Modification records
#####

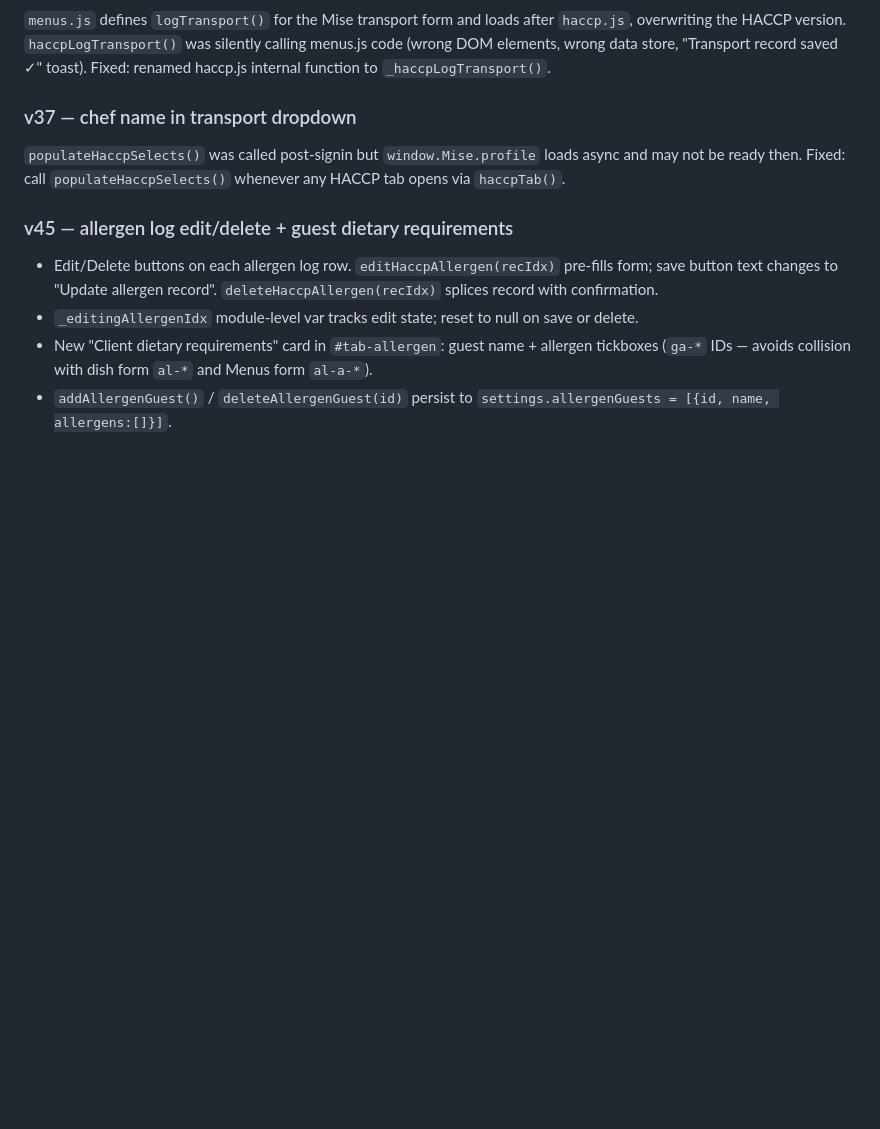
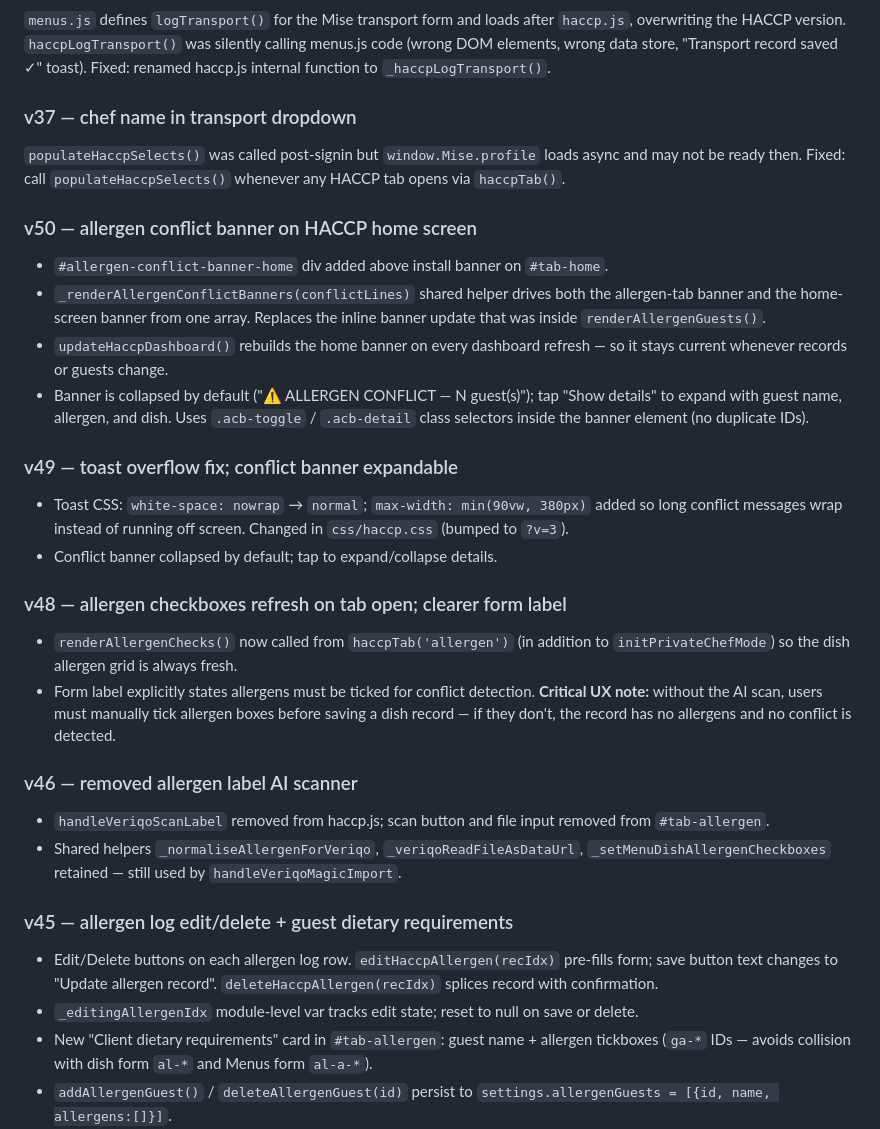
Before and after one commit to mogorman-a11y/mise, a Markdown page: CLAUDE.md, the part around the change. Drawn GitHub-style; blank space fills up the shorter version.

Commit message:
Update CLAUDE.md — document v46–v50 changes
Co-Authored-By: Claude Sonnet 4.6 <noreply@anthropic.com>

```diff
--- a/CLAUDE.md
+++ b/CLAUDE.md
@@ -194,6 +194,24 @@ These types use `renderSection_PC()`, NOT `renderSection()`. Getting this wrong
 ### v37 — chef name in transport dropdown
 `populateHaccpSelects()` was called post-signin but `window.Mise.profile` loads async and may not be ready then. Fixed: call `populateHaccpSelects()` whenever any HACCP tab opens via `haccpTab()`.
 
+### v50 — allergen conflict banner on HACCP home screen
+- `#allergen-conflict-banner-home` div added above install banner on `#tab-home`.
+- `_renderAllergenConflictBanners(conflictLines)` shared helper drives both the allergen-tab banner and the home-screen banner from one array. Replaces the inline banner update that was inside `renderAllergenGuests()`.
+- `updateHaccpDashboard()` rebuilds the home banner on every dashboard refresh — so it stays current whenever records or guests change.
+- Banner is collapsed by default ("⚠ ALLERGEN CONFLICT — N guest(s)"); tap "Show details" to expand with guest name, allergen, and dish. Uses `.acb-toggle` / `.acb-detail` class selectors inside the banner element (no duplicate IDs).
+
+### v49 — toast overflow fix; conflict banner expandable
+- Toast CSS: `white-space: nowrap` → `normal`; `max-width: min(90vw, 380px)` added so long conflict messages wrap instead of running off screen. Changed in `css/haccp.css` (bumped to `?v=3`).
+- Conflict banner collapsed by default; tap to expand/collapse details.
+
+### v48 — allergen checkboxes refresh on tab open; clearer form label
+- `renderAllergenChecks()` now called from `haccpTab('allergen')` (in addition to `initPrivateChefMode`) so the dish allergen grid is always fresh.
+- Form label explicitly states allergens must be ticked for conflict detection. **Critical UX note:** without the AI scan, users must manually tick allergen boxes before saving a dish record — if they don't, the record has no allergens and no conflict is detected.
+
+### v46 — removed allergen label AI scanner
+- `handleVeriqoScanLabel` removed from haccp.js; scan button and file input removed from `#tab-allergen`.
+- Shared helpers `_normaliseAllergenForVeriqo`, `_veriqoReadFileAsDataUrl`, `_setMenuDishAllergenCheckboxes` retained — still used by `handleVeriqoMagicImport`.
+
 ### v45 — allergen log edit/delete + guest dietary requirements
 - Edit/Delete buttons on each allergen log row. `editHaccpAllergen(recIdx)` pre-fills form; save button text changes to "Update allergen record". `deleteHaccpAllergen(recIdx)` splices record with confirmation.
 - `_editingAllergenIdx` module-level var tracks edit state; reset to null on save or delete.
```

#####

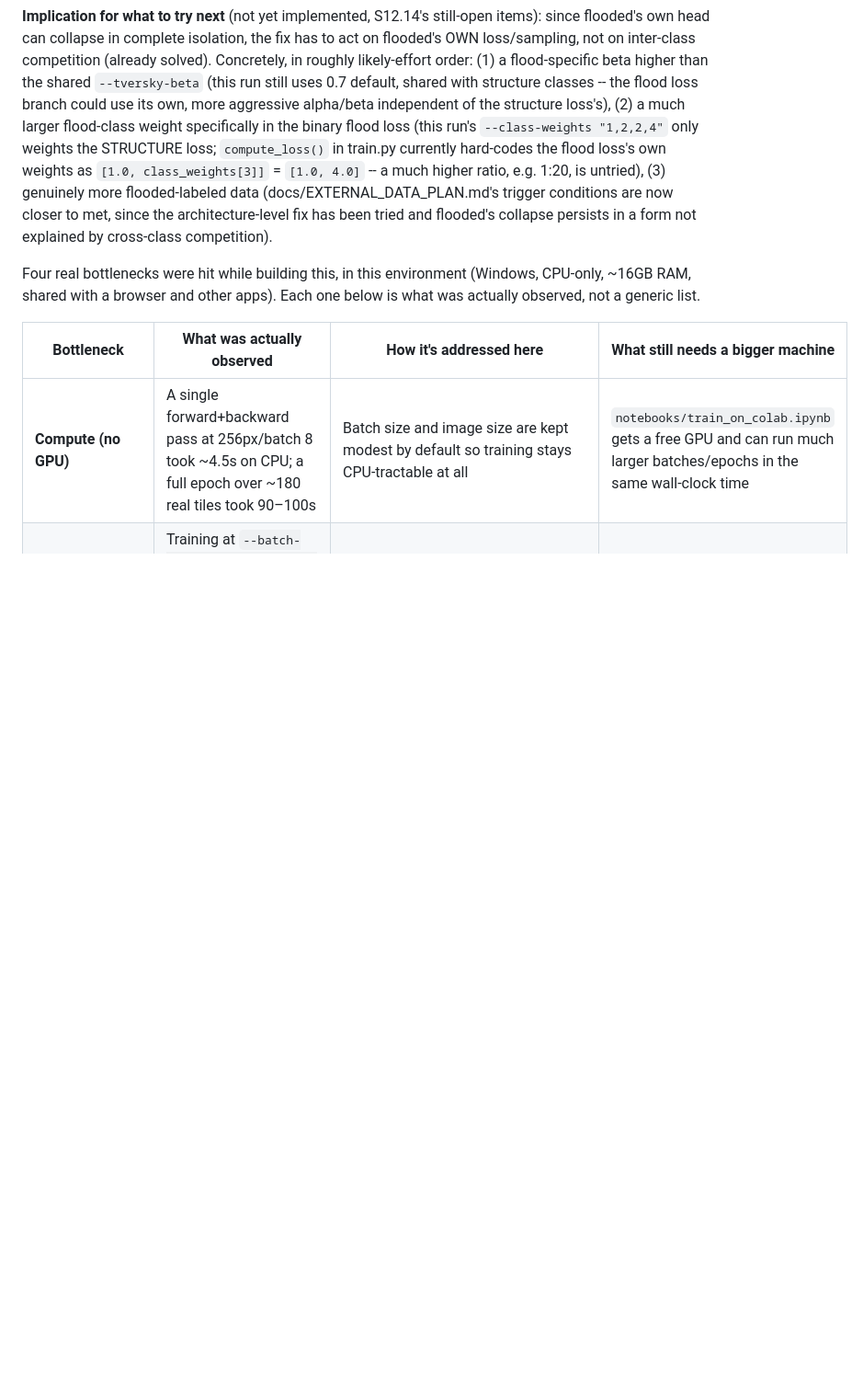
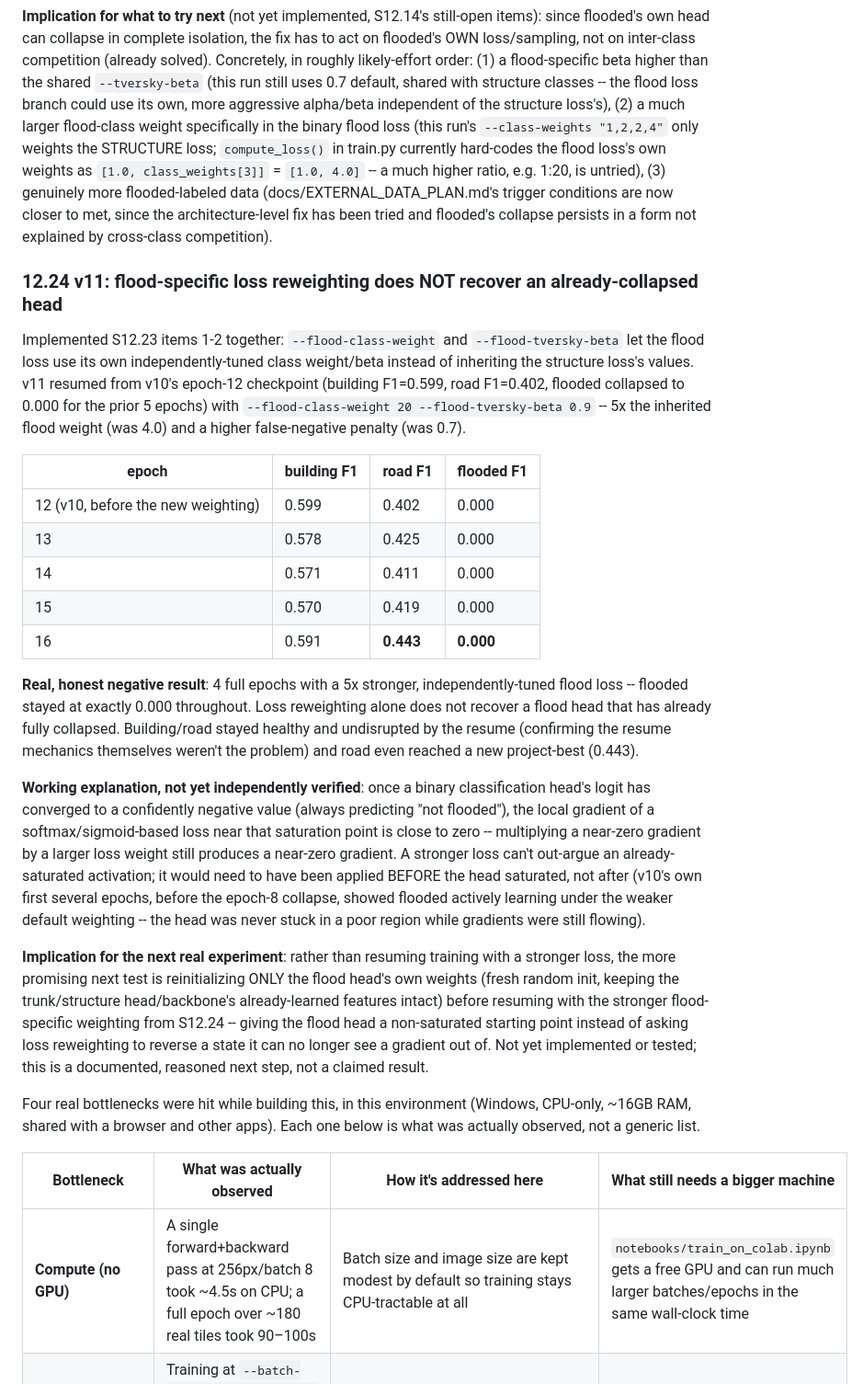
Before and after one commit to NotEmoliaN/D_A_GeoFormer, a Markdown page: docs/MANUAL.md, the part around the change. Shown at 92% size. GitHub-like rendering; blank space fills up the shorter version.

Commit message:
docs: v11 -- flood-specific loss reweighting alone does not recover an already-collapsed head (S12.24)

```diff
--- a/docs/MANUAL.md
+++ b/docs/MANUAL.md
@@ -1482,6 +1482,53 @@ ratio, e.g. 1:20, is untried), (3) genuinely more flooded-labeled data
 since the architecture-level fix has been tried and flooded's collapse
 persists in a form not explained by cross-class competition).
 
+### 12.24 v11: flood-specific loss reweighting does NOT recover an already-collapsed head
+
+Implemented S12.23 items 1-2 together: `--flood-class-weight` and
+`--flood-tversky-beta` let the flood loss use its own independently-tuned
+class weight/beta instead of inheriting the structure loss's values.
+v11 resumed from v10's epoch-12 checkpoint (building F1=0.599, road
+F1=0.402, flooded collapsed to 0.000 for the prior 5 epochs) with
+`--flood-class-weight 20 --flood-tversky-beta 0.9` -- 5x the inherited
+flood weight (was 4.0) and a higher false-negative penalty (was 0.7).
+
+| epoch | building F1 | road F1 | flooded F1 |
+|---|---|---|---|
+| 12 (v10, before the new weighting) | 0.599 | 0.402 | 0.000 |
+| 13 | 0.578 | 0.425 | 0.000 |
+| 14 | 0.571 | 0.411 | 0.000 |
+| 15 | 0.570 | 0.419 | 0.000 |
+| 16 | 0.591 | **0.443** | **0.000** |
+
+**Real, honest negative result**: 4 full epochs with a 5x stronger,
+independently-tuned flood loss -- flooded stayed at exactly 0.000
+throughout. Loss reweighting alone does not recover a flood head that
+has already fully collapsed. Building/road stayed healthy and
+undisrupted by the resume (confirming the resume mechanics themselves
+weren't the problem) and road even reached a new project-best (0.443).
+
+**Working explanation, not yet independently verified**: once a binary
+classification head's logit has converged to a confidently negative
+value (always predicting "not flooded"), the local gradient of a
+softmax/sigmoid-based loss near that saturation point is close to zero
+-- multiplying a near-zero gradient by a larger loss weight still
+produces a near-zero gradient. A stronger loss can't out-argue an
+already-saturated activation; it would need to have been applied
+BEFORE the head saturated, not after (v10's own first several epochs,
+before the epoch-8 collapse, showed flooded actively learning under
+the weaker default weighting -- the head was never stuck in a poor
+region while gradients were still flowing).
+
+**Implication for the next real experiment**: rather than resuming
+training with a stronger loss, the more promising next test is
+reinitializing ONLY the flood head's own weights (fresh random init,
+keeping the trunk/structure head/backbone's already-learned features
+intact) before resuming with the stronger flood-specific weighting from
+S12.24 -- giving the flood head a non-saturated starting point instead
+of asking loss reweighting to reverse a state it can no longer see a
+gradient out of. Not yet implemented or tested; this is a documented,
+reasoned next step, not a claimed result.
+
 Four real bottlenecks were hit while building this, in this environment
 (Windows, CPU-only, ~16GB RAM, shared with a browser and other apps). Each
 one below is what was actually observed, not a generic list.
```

#####

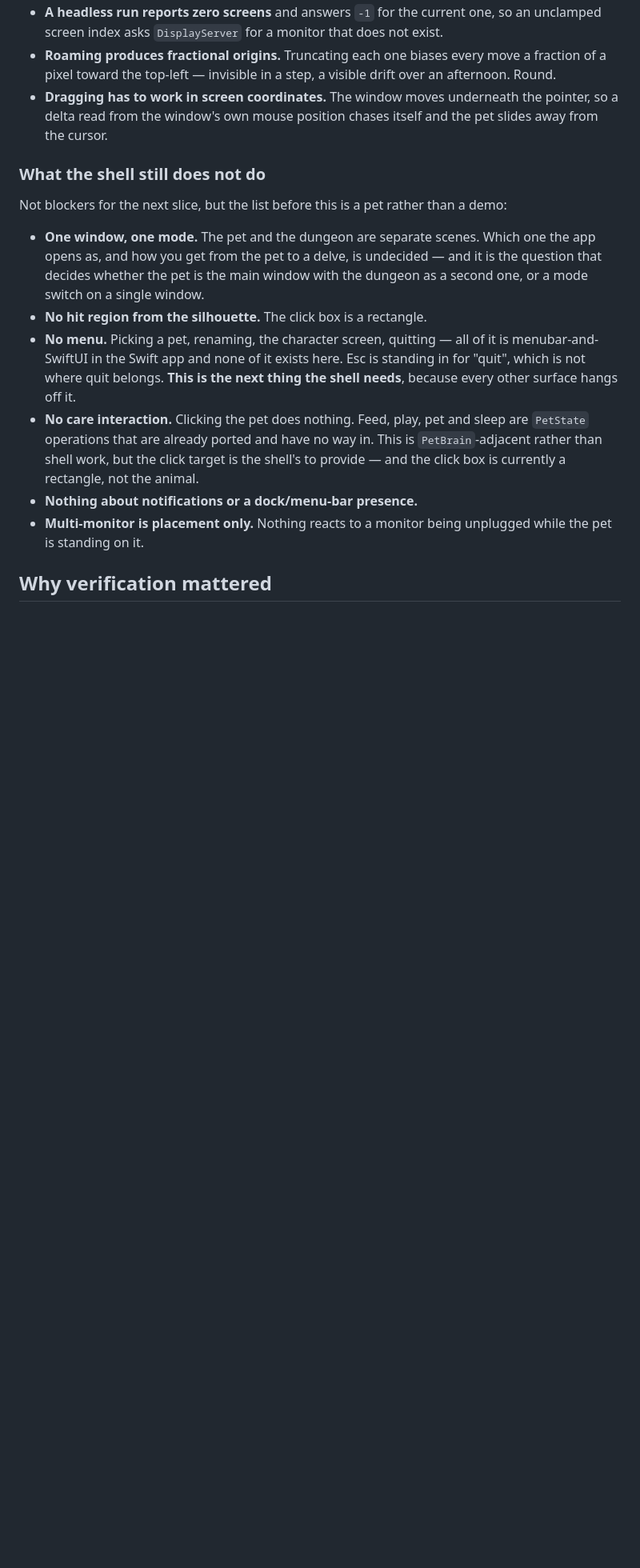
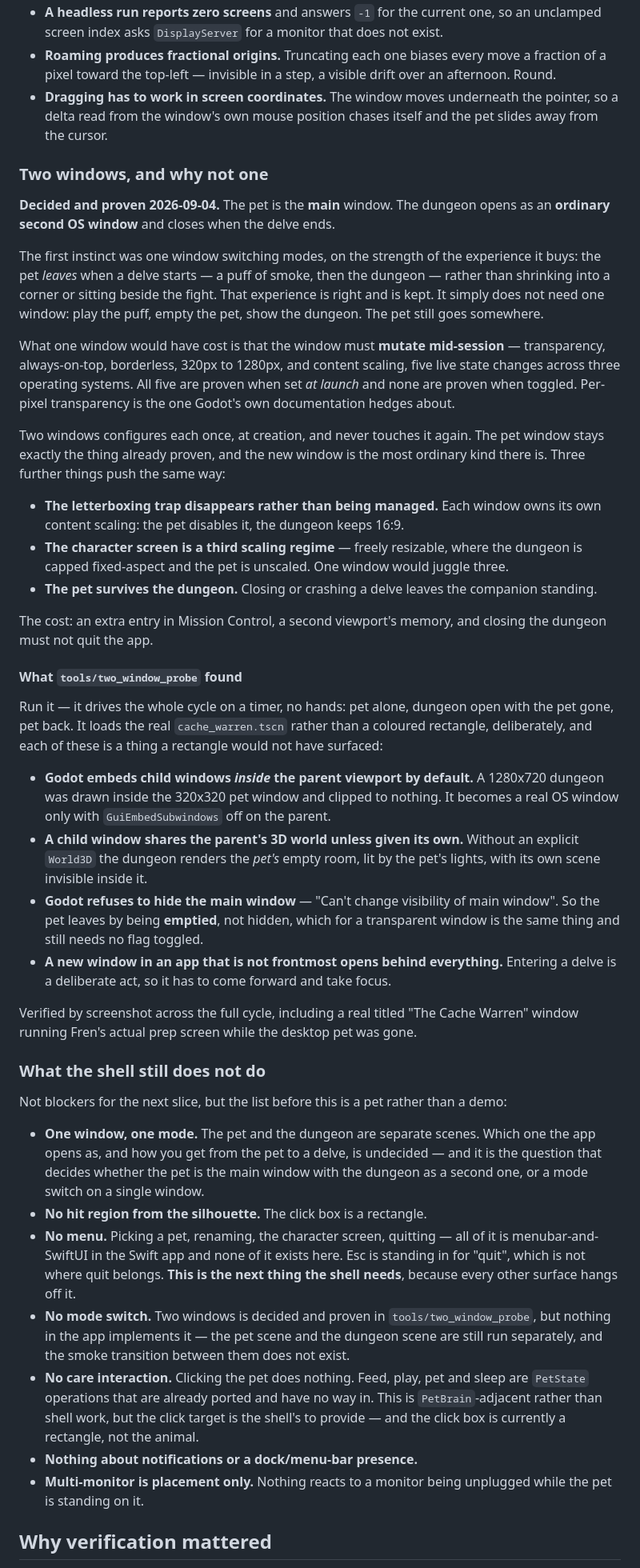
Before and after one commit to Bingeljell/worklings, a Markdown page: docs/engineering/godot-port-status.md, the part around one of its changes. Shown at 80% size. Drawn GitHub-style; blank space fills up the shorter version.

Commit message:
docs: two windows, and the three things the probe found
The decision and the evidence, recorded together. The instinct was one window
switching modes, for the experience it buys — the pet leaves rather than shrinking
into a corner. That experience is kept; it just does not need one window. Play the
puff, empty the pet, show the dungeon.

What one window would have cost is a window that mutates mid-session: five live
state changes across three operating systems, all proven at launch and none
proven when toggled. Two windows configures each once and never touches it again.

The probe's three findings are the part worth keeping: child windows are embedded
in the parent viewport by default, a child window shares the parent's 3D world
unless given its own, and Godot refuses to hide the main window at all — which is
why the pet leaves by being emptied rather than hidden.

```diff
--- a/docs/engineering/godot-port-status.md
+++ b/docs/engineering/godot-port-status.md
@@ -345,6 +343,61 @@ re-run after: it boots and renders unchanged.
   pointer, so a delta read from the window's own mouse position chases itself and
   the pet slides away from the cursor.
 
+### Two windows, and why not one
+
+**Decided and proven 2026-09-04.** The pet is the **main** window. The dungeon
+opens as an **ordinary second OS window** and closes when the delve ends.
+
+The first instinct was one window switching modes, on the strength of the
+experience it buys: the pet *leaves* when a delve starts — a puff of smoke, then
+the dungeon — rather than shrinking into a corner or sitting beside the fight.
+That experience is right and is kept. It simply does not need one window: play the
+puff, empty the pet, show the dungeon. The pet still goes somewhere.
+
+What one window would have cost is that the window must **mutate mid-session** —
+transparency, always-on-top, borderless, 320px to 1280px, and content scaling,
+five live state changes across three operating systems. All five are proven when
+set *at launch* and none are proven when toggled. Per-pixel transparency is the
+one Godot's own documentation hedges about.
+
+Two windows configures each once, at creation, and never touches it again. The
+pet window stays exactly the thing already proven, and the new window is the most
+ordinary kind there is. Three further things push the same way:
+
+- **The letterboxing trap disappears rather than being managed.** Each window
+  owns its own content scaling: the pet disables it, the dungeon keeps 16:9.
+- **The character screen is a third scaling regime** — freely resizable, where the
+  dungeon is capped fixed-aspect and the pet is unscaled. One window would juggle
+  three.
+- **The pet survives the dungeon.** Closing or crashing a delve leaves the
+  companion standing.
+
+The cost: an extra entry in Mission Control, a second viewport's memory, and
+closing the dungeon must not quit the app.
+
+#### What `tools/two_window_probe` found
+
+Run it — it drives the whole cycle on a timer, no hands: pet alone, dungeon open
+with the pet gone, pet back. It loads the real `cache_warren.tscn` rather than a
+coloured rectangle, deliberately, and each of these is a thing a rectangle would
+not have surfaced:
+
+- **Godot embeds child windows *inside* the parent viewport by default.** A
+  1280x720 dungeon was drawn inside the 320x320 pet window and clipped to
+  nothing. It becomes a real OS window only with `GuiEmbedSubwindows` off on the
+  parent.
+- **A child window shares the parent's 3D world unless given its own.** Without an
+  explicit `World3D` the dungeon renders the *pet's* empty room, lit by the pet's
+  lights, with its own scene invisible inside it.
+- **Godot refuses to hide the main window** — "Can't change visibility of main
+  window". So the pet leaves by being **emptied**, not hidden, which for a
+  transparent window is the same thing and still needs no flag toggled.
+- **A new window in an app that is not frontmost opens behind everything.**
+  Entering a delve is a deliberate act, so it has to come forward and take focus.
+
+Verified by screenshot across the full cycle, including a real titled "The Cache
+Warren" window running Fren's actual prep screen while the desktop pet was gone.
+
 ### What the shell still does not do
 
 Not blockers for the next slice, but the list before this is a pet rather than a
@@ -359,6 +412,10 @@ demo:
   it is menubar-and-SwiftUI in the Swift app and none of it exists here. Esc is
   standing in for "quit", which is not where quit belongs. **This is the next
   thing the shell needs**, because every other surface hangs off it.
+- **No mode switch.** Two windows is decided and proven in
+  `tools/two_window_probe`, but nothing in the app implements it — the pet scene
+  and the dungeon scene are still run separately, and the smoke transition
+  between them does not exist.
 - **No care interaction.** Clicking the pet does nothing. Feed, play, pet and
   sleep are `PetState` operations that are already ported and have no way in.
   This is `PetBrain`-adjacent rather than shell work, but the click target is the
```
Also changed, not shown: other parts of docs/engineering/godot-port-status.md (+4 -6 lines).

#####

Task statement>
From the data above, output exactly the lines between the one containing "Before and after one commit to mogorman-a11y/mise, a" and the one containing "Update CLAUDE.md — document v46–v50 changes", counting both of them.

Written response>
Before and after one commit to mogorman-a11y/mise, a Markdown page: CLAUDE.md, the part around the change. Drawn GitHub-style; blank space fills up the shorter version.

Commit message:
Update CLAUDE.md — document v46–v50 changes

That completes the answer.